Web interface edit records
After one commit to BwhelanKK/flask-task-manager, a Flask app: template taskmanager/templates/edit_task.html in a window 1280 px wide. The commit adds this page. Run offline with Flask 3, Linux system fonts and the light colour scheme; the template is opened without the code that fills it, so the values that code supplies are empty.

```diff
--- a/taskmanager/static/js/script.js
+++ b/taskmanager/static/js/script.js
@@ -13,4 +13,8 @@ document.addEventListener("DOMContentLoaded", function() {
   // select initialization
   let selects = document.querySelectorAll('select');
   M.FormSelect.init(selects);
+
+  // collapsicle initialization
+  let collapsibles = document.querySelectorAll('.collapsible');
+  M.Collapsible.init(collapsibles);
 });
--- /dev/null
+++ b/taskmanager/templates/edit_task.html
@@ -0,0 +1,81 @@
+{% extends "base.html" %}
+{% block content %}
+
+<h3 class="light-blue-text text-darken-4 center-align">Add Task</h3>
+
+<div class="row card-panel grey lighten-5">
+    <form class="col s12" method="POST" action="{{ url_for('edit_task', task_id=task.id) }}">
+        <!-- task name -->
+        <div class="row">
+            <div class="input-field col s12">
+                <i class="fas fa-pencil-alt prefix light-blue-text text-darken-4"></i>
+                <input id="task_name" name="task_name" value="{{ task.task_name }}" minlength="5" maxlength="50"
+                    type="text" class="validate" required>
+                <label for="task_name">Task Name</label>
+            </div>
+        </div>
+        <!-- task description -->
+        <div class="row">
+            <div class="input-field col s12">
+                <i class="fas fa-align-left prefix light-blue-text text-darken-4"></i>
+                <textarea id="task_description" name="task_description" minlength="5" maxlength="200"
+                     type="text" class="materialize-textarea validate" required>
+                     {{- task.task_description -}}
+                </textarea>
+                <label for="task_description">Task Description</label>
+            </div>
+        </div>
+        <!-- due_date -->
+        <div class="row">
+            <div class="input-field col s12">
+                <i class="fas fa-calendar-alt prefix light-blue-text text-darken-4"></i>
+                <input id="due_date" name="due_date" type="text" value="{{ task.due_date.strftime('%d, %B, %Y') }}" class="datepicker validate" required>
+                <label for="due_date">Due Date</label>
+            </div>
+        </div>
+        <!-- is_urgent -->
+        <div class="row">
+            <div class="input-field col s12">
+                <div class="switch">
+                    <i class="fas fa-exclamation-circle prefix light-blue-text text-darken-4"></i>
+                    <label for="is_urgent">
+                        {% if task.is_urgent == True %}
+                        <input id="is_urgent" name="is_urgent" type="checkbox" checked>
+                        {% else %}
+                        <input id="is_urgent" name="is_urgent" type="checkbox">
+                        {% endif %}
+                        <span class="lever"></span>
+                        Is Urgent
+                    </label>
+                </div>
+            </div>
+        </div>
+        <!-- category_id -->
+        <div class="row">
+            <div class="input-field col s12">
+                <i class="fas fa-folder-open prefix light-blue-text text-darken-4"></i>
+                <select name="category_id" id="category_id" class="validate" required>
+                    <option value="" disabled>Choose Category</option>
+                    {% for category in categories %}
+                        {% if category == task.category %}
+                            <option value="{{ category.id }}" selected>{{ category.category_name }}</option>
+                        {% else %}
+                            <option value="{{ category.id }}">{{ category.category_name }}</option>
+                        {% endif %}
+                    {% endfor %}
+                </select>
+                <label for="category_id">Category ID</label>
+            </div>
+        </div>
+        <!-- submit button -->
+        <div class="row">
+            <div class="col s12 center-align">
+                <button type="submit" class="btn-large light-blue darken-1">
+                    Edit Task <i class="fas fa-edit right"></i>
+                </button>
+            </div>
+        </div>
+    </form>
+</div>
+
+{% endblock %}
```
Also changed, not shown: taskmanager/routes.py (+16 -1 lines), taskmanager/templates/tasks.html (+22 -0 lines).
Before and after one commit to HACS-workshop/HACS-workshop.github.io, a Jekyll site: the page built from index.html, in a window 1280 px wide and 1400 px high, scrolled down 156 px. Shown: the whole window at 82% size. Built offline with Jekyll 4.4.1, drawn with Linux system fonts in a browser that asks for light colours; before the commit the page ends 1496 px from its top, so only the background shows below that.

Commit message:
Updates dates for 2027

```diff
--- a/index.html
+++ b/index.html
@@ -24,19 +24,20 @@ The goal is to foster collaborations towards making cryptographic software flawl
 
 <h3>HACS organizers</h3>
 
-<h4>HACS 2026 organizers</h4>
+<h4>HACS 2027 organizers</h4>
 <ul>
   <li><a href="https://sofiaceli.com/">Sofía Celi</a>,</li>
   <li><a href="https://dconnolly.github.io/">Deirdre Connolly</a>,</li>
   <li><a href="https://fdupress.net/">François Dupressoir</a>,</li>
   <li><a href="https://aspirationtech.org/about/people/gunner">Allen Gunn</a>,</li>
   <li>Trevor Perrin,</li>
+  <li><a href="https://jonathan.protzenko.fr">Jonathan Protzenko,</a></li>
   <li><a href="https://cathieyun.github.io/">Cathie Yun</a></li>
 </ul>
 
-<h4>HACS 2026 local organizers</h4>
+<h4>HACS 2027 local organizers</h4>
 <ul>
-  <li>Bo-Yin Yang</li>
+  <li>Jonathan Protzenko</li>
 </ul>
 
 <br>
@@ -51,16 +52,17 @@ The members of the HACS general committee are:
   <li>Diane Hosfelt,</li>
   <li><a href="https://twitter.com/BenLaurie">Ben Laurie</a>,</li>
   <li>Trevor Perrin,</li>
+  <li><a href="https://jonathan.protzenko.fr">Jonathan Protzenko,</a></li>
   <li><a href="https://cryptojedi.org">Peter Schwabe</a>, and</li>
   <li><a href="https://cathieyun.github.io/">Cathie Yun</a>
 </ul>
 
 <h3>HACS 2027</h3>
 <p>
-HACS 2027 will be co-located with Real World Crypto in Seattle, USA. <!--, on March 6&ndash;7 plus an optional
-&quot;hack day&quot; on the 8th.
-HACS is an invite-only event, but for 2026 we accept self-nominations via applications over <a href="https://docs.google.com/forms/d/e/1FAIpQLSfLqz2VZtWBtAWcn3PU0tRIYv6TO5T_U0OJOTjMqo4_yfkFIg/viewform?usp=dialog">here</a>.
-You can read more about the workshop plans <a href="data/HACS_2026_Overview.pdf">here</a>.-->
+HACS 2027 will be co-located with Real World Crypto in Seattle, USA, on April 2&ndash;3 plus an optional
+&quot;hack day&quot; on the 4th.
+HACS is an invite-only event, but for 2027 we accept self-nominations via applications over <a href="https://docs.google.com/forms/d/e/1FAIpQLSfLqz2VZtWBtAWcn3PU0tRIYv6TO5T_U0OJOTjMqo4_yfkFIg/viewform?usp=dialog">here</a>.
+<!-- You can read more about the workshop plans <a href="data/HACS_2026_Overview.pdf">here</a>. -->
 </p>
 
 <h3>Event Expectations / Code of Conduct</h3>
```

» ABOUT THIS EXERCISE
Give the data back exactly as it stands.

» ANSWER TO THIS TASK
After one commit to BwhelanKK/flask-task-manager, a Flask app: template taskmanager/templates/edit_task.html in a window 1280 px wide. The commit adds this page. Run offline with Flask 3, Linux system fonts and the light colour scheme; the template is opened without the code that fills it, so the values that code supplies are empty.

```diff
--- a/taskmanager/static/js/script.js
+++ b/taskmanager/static/js/script.js
@@ -13,4 +13,8 @@ document.addEventListener("DOMContentLoaded", function() {
   // select initialization
   let selects = document.querySelectorAll('select');
   M.FormSelect.init(selects);
+
+  // collapsicle initialization
+  let collapsibles = document.querySelectorAll('.collapsible');
+  M.Collapsible.init(collapsibles);
 });
--- /dev/null
+++ b/taskmanager/templates/edit_task.html
@@ -0,0 +1,81 @@
+{% extends "base.html" %}
+{% block content %}
+
+<h3 class="light-blue-text text-darken-4 center-align">Add Task</h3>
+
+<div class="row card-panel grey lighten-5">
+    <form class="col s12" method="POST" action="{{ url_for('edit_task', task_id=task.id) }}">
+        <!-- task name -->
+        <div class="row">
+            <div class="input-field col s12">
+                <i class="fas fa-pencil-alt prefix light-blue-text text-darken-4"></i>
+                <input id="task_name" name="task_name" value="{{ task.task_name }}" minlength="5" maxlength="50"
+                    type="text" class="validate" required>
+                <label for="task_name">Task Name</label>
+            </div>
+        </div>
+        <!-- task description -->
+        <div class="row">
+            <div class="input-field col s12">
+                <i class="fas fa-align-left prefix light-blue-text text-darken-4"></i>
+                <textarea id="task_description" name="task_description" minlength="5" maxlength="200"
+                     type="text" class="materialize-textarea validate" required>
+                     {{- task.task_description -}}
+                </textarea>
+                <label for="task_description">Task Description</label>
+            </div>
+        </div>
+        <!-- due_date -->
+        <div class="row">
+            <div class="input-field col s12">
+                <i class="fas fa-calendar-alt prefix light-blue-text text-darken-4"></i>
+                <input id="due_date" name="due_date" type="text" value="{{ task.due_date.strftime('%d, %B, %Y') }}" class="datepicker validate" required>
+                <label for="due_date">Due Date</label>
+            </div>
+        </div>
+        <!-- is_urgent -->
+        <div class="row">
+            <div class="input-field col s12">
+                <div class="switch">
+                    <i class="fas fa-exclamation-circle prefix light-blue-text text-darken-4"></i>
+                    <label for="is_urgent">
+                        {% if task.is_urgent == True %}
+                        <input id="is_urgent" name="is_urgent" type="checkbox" checked>
+                        {% else %}
+                        <input id="is_urgent" name="is_urgent" type="checkbox">
+                        {% endif %}
+                        <span class="lever"></span>
+                        Is Urgent
+                    </label>
+                </div>
+            </div>
+        </div>
+        <!-- category_id -->
+        <div class="row">
+            <div class="input-field col s12">
+                <i class="fas fa-folder-open prefix light-blue-text text-darken-4"></i>
+                <select name="category_id" id="category_id" class="validate" required>
+                    <option value="" disabled>Choose Category</option>
+                    {% for category in categories %}
+                        {% if category == task.category %}
+                            <option value="{{ category.id }}" selected>{{ category.category_name }}</option>
+                        {% else %}
+                            <option value="{{ category.id }}">{{ category.category_name }}</option>
+                        {% endif %}
+                    {% endfor %}
+                </select>
+                <label for="category_id">Category ID</label>
+            </div>
+        </div>
+        <!-- submit button -->
+        <div class="row">
+            <div class="col s12 center-align">
+                <button type="submit" class="btn-large light-blue darken-1">
+                    Edit Task <i class="fas fa-edit right"></i>
+                </button>
+            </div>
+        </div>
+    </form>
+</div>
+
+{% endblock %}
```
Also changed, not shown: taskmanager/routes.py (+16 -1 lines), taskmanager/templates/tasks.html (+22 -0 lines).
Before and after one commit to HACS-workshop/HACS-workshop.github.io, a Jekyll site: the page built from index.html, in a window 1280 px wide and 1400 px high, scrolled down 156 px. Shown: the whole window at 82% size. Built offline with Jekyll 4.4.1, drawn with Linux system fonts in a browser that asks for light colours; before the commit the page ends 1496 px from its top, so only the background shows below that.

Commit message:
Updates dates for 2027

```diff
--- a/index.html
+++ b/index.html
@@ -24,19 +24,20 @@ The goal is to foster collaborations towards making cryptographic software flawl
 
 <h3>HACS organizers</h3>
 
-<h4>HACS 2026 organizers</h4>
+<h4>HACS 2027 organizers</h4>
 <ul>
   <li><a href="https://sofiaceli.com/">Sofía Celi</a>,</li>
   <li><a href="https://dconnolly.github.io/">Deirdre Connolly</a>,</li>
   <li><a href="https://fdupress.net/">François Dupressoir</a>,</li>
   <li><a href="https://aspirationtech.org/about/people/gunner">Allen Gunn</a>,</li>
   <li>Trevor Perrin,</li>
+  <li><a href="https://jonathan.protzenko.fr">Jonathan Protzenko,</a></li>
   <li><a href="https://cathieyun.github.io/">Cathie Yun</a></li>
 </ul>
 
-<h4>HACS 2026 local organizers</h4>
+<h4>HACS 2027 local organizers</h4>
 <ul>
-  <li>Bo-Yin Yang</li>
+  <li>Jonathan Protzenko</li>
 </ul>
 
 <br>
@@ -51,16 +52,17 @@ The members of the HACS general committee are:
   <li>Diane Hosfelt,</li>
   <li><a href="https://twitter.com/BenLaurie">Ben Laurie</a>,</li>
   <li>Trevor Perrin,</li>
+  <li><a href="https://jonathan.protzenko.fr">Jonathan Protzenko,</a></li>
   <li><a href="https://cryptojedi.org">Peter Schwabe</a>, and</li>
   <li><a href="https://cathieyun.github.io/">Cathie Yun</a>
 </ul>
 
 <h3>HACS 2027</h3>
 <p>
-HACS 2027 will be co-located with Real World Crypto in Seattle, USA. <!--, on March 6&ndash;7 plus an optional
-&quot;hack day&quot; on the 8th.
-HACS is an invite-only event, but for 2026 we accept self-nominations via applications over <a href="https://docs.google.com/forms/d/e/1FAIpQLSfLqz2VZtWBtAWcn3PU0tRIYv6TO5T_U0OJOTjMqo4_yfkFIg/viewform?usp=dialog">here</a>.
-You can read more about the workshop plans <a href="data/HACS_2026_Overview.pdf">here</a>.-->
+HACS 2027 will be co-located with Real World Crypto in Seattle, USA, on April 2&ndash;3 plus an optional
+&quot;hack day&quot; on the 4th.
+HACS is an invite-only event, but for 2027 we accept self-nominations via applications over <a href="https://docs.google.com/forms/d/e/1FAIpQLSfLqz2VZtWBtAWcn3PU0tRIYv6TO5T_U0OJOTjMqo4_yfkFIg/viewform?usp=dialog">here</a>.
+<!-- You can read more about the workshop plans <a href="data/HACS_2026_Overview.pdf">here</a>. -->
 </p>
 
 <h3>Event Expectations / Code of Conduct</h3>
```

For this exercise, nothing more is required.